You know, users have to have a strange mixture of quickness and patience. Like you got to hit the keys to get at the systems boot settings or wait for stuff to download and install. The skillful can do it without a hint of frustration. It is an acquired skill. Been looking for work lately, which requires much the same skill. In my virtual Linuxville abode, I've also been playing with Virtualbox. This is a great program. It allows you to run one operating system as the guest of another. This means that I am running say XP as if it were an application inside of Ubuntu Linux. I could have used an emulator, but they are limited compared to running the full OS. So, this morning I installed XP as a guest virtual machine in Virtualbox which runs on Ubuntu Linux. I actually installed it 3 times because I could not get the mouse to work correctly. It took 3 times before I realized it was not a problem with XP or with Virtualbox or with Ubuntu Linux. The problem was with the Desktop Effects that I had enabled. I saw this in one of the forums while googling for answers. I turned off the desktop effects (no more wobbly windows) and it all worked fine. I just can't wobble and go virtual at the same time, no big deal. Why do this?
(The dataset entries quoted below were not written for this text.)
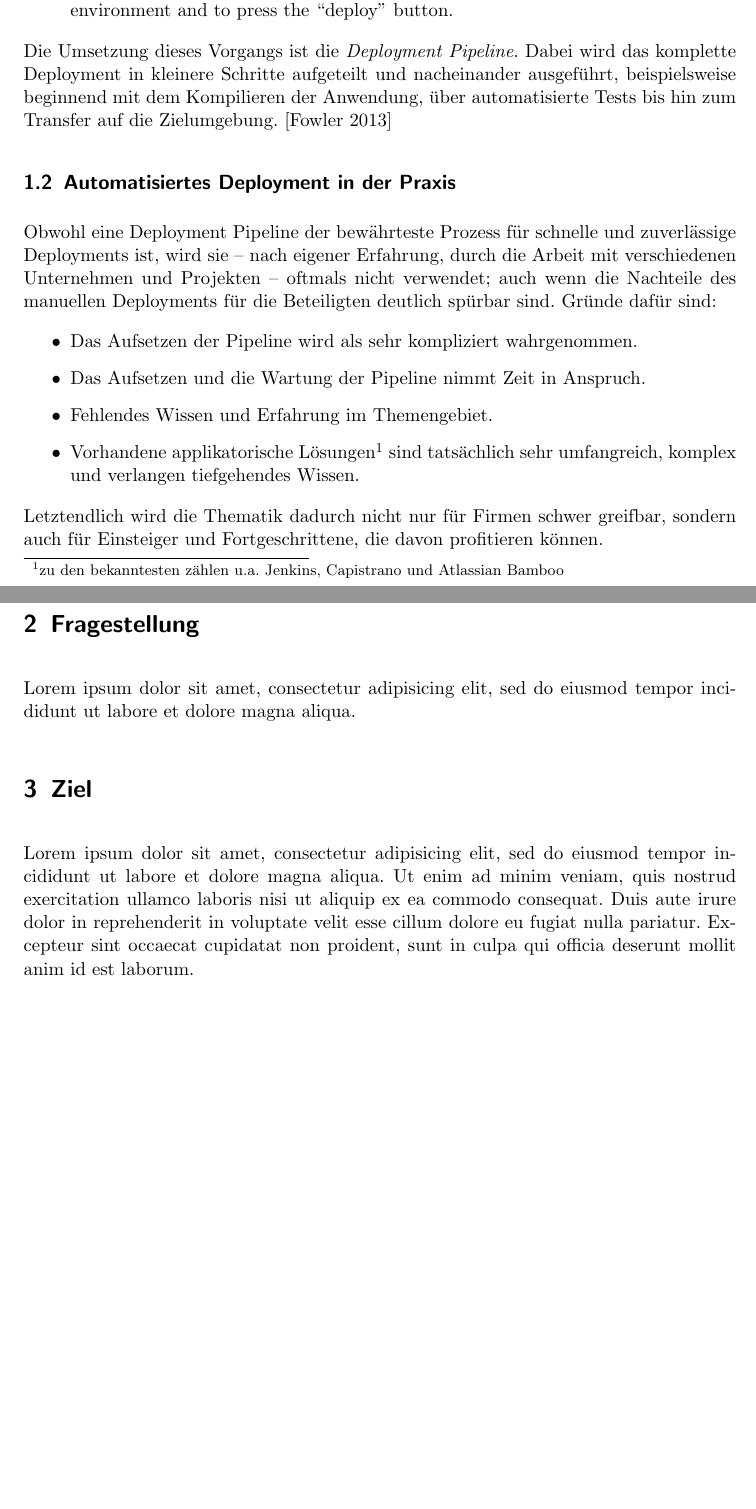
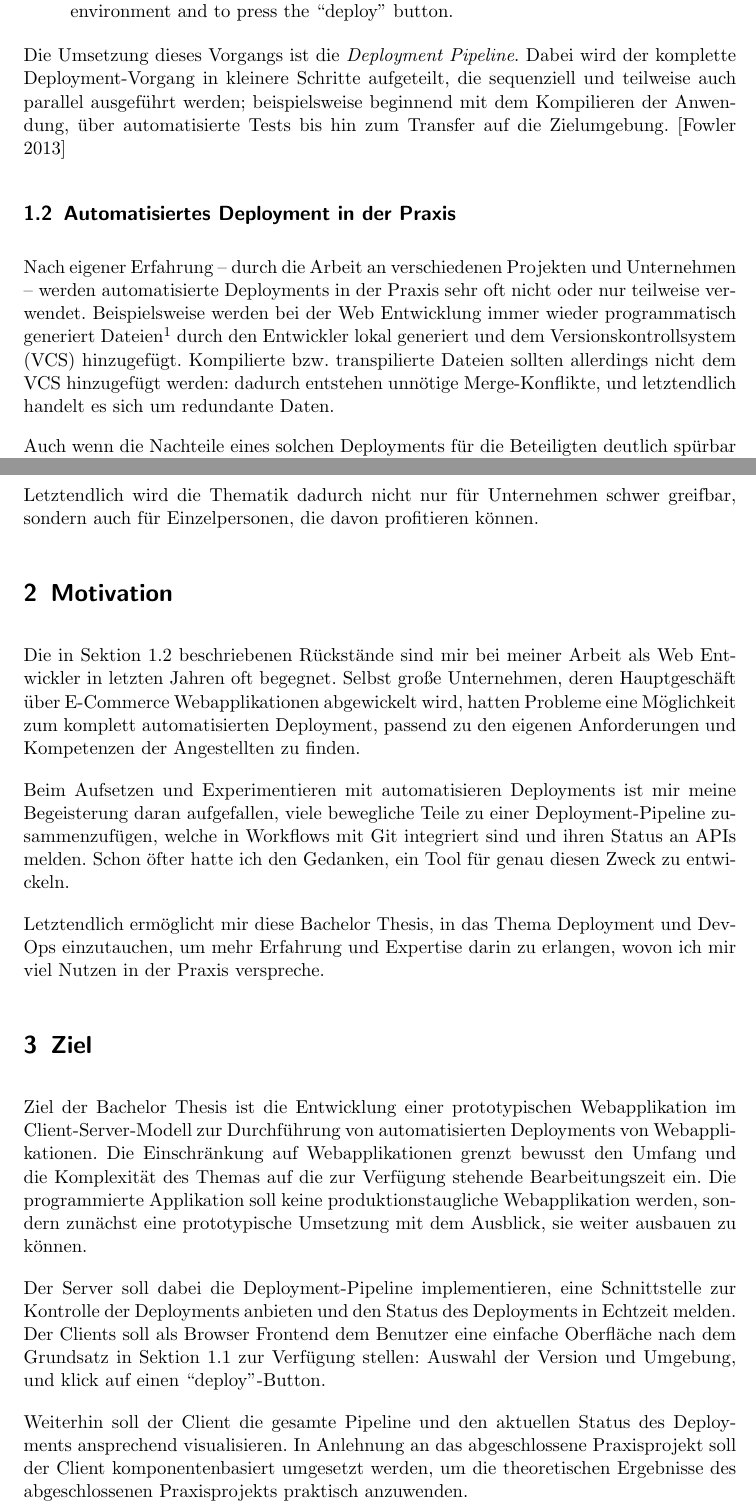
Before and after one commit to timomeh/thesis, a LaTeX document (expose/expose.tex): two parts of pages 2 and 3 of 3 before the commit and two parts of pages 2 and 3 of 4 after it, joined at a grey line, cut so that both start at the same text, the shorter picture padded with empty space. Compiled offline with pdfLaTeX.

Commit message:
Add motivation and goal to expose

```diff
--- a/expose/expose.tex
+++ b/expose/expose.tex
@@ -41,14 +41,17 @@ Manuelle Deployments, die Schritt für Schritt von einer oder gar mehreren Perso
   There should be two tasks for a human being to perform to deploy software into a development, test or production environment: to pick the version and environment and to press the ``deploy'' button.
 \end{quotation}
 
-Die Umsetzung dieses Vorgangs ist die \emph{Deployment Pipeline}. Dabei wird das komplette Deployment in kleinere Schritte aufgeteilt und nacheinander ausgeführt, beispielsweise beginnend mit dem Kompilieren der Anwendung, über automatisierte Tests bis hin zum Transfer auf die Zielumgebung. \citep{FowlerDP}
+Die Umsetzung dieses Vorgangs ist die \emph{Deployment Pipeline}. Dabei wird der komplette Deployment-Vorgang in kleinere Schritte aufgeteilt, die sequenziell und teilweise auch parallel ausgeführt werden; beispielsweise beginnend mit dem Kompilieren der Anwendung, über automatisierte Tests bis hin zum Transfer auf die Zielumgebung. \citep{FowlerDP}
 
 \subsection{Automatisiertes Deployment in der Praxis}
+\label{sec:deployment-real}
 
-Obwohl eine Deployment Pipeline der bewährteste Prozess für schnelle und zuverlässige Deployments ist, wird sie – nach eigener Erfahrung, durch die Arbeit mit verschiedenen Unternehmen und Projekten – oftmals nicht verwendet; auch wenn die Nachteile des manuellen Deployments für die Beteiligten deutlich spürbar sind. Gründe dafür sind:
+Nach eigener Erfahrung – durch die Arbeit an verschiedenen Projekten und Unternehmen – werden automatisierte Deployments in der Praxis sehr oft nicht oder nur teilweise verwendet. Beispielsweise werden bei der Web Entwicklung immer wieder programmatisch generiert Dateien\footnote{z.B. bei der Konkatenation und Minifizierung von JavaScript oder CSS, oder auch beim Kompilieren von Stylesheet-Sprachen wie Sass, Less oder Stylus} durch den Entwickler lokal generiert und dem Versionskontrollsystem (VCS) hinzugefügt. Kompilierte bzw. transpilierte Dateien sollten allerdings nicht dem VCS hinzugefügt werden: dadurch entstehen unnötige Merge-Konflikte, und letztendlich handelt es sich um redundante Daten.
+
+Auch wenn die Nachteile eines solchen Deployments für die Beteiligten deutlich spürbar sind, so kann dadurch wenigstens das VCS-Repository bzw. Änderungen daran direkt auf einen Server transferiert werden.\footnote{Dies wird zwar oft auch manuell durch den Entwickler angestoßen, jedoch besser als das Hochladen von einzelnen Dateien via FTP.}
+
+Die Verwendung von Versionskontrollsystemen ist weit verbreitet. Der notwendige Schritt zur automatisierten Deployment Pipeline ist folglich ein Server, der mit dem VCS-Repository verbunden ist und daraus Build-Prozesse ausführt, aber auch Tests zentralisiert durchführt und bei Erfolg die Applikation auf die Zielumgebung transferiert.
+
+Applikatorische Lösungen für solche Deployment Server existieren zwar, wirken aber weniger attraktiv:
 
 \begin{itemize}
-\item Das Aufsetzen der Pipeline wird als sehr kompliziert wahrgenommen.
-\item Das Aufsetzen und die Wartung der Pipeline nimmt Zeit in Anspruch.
-\item Fehlendes Wissen und Erfahrung im Themengebiet.
-\item Vorhandene applikatorische Lösungen\footnote{zu den bekanntesten zählen u.a. Jenkins, Capistrano und Atlassian Bamboo} sind tatsächlich sehr umfangreich, komplex und verlangen tiefgehendes Wissen.
@@ -55,14 +61,24 @@ Obwohl eine Deployment Pipeline der bewährteste Prozess für schnelle und zuver
 \end{itemize}
 
-Letztendlich wird die Thematik dadurch nicht nur für Firmen schwer greifbar, sondern auch für Einsteiger und Fortgeschrittene, die davon profitieren können.
+Letztendlich wird die Thematik dadurch nicht nur für Unternehmen schwer greifbar, sondern auch für Einzelpersonen, die davon profitieren können.
 
-\section{Fragestellung}
-\label{sec:fragestellung}
-Lorem ipsum dolor sit amet, consectetur adipisicing elit, sed do eiusmod tempor incididunt ut labore et dolore magna aliqua.
+\section{Motivation}
+
+Die in Sektion \ref{sec:deployment-real} beschriebenen Rückstände sind mir bei meiner Arbeit als Web Entwickler in letzten Jahren oft begegnet. Selbst große Unternehmen, deren Hauptgeschäft über E-Commerce Webapplikationen abgewickelt wird, hatten Probleme eine Möglichkeit zum komplett automatisierten Deployment, passend zu den eigenen Anforderungen und Kompetenzen der Angestellten zu finden.
+
+Beim Aufsetzen und Experimentieren mit automatisieren Deployments ist mir meine Begeisterung daran aufgefallen, viele bewegliche Teile zu einer Deployment-Pipeline zusammenzufügen, welche in Workflows mit Git integriert sind und ihren Status an APIs melden. Schon öfter hatte ich den Gedanken, ein Tool für genau diesen Zweck zu entwickeln.
+
+Letztendlich ermöglicht mir diese Bachelor Thesis, in das Thema Deployment und Dev\-Ops einzutauchen, um mehr Erfahrung und Expertise darin zu erlangen, wovon ich mir viel Nutzen in der Praxis verspreche.
 
 \section{Ziel}
 \label{sec:ziel}
-Lorem ipsum dolor sit amet, consectetur adipisicing elit, sed do eiusmod tempor incididunt ut labore et dolore magna aliqua. Ut enim ad minim veniam, quis nostrud exercitation ullamco laboris nisi ut aliquip ex ea commodo consequat. Duis aute irure dolor in reprehenderit in voluptate velit esse cillum dolore eu fugiat nulla pariatur. Excepteur sint occaecat cupidatat non proident, sunt in culpa qui officia deserunt mollit anim id est laborum.
+
+Ziel der Bachelor Thesis ist die Entwicklung einer prototypischen Webapplikation im Client-Server-Modell zur Durchführung von automatisierten Deployments von Webapplikationen. Die Einschränkung auf Webapplikationen grenzt bewusst den Umfang und die Komplexität des Themas auf die zur Verfügung stehende Bearbeitungszeit ein. Die programmierte Applikation soll keine produktionstaugliche Webapplikation werden, sondern zunächst eine prototypische Umsetzung mit dem Ausblick, sie weiter ausbauen zu können.
+
+Der Server soll dabei die Deployment-Pipeline implementieren, eine Schnittstelle zur Kontrolle der Deployments anbieten und den Status des Deployments in Echtzeit melden. Der Clients soll als Browser Frontend dem Benutzer eine einfache Oberfläche nach dem Grundsatz in Sektion \ref{sec:deployment-what} zur Verfügung stellen: Auswahl der Version und Umgebung, und klick auf einen ``deploy''-Button.
+
+Weiterhin soll der Client die gesamte Pipeline und den aktuellen Status des Deployments ansprechend visualisieren. In Anlehnung an das abgeschlossene Praxisprojekt soll der Client komponentenbasiert umgesetzt werden, um die theoretischen Ergebnisse des abgeschlossenen Praxisprojekts praktisch anzuwenden.
+
 
 \section{Aufbau der Arbeit}
 \label{sec:aufbau}
```
Also changed, not shown: expose/expose.tex (5 more changed lines).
I no longer have to dual boot which means using one OS or the other. Virtual machines means both OS's running at the same time. Of course this also means sharing resources, if you have less than 512MB of memory things might be a tad bit slow or not run at all. But, having most of what I need in Linux there are only a few things I want that only run in XP. As much as I do not care for MS Internet Explorer, many government agencies have concluded that MS IE is the standard. These government web sites only work correctly with MS IE. Sorry Firefox fans, your gov does not care for security or your access ability. What's the upside to this? Running XP as a virtual machine means that MS does not dominate my computer, to see it in a small window makes me laugh and I can delete the installation with one click, no harm done. You can even fool your friends by running XP full screen, they won't even know Linux is there.
The other thing here is I got a DVD-rom drive. It doesn't burn but it reads so that is a big upgrade to my system. Ubuntu provides many DVD tools but codecs for reading commercial DVD's are found elsewhere on the internet. I'll leave it too you to haggle over legal or illegal. A number of Linux distributions come as a bootable DVD iso. They contain everything, OS, applications, everything. I will get a burner in the distant future. Why not empty your filling hard drive of vulnerable photo collections and music files onto DVD's for safe keeping.
I guess I got to get back to work looking for work, see ya!